Which Joe gave his name to ‘sloppy joes’? We look at five interesting sandwiches and their lexical origins.
A person who converts text or code into normal language:‘the world's leading expert on, and decipherer of, runes’‘a decipherer of Old Norse’
- ‘Auguste Mariette was the cousin of artist and explorer Nestor L'Hote, who had accompanied Jean-Francois Champollion - the decipherer of the Rosetta stone - on various explorations and adventures.’
- ‘The Antiquities Minister has now made demands to the French government to remove the 1875 Frederic-Auguste Bartholdi statue of Champollian, decipherer of Hieroglyphics, from the College de France.’
- ‘Newcastle's rediscovered correspondence with the decipherer of the Rosetta Stone by Margaret Maitland is at the Great North Museum.’
- ‘'You don't need to be a great decipherer to crack the code of Michelle's brand allegiances,' says Young.’
- ‘The decipherer then knows to extract every other letter of every other word, starting with the second word, to get the message (in Latin): Sum tali cautela ut ...’
- ‘in Latin, French, Spanish, and Swedish, Willes soon established widespread fame as a highly skilled, meticulous decipherer.’
- ‘As an incidental result he demonstrated his own talents as a decipherer when in 1845 the society received copies of an inscription at Kapur di Giri, near Peshawar.’
- ‘So I went to Texas, made PDFs of every single document that could be copied, and unfortunately for me, the PDFs were not labeled, so I spent a miserable six months doing, in effect, the work of a decipherer, putting together unlabeled broken tablets.’
We take a look at several popular, though confusing, punctuation marks.
From Afghanistan to Zimbabwe, discover surprising and intriguing language facts from around the globe.

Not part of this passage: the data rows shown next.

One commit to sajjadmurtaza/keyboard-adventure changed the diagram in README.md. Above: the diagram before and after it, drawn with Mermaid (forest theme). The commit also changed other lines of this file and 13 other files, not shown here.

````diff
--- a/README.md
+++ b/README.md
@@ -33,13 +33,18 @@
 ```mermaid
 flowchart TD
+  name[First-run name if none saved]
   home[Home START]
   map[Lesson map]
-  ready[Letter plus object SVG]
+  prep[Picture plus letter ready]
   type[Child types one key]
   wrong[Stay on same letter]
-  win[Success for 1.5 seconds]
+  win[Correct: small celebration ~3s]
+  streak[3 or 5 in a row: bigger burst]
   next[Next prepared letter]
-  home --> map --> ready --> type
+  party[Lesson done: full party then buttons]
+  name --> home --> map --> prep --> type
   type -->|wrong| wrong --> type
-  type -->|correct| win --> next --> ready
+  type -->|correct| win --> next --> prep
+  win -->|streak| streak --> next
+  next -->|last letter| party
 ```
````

The definitions of ‘buddy’ and ‘bro’ in the OED have recently been revised. We explore their history and increase in popularity.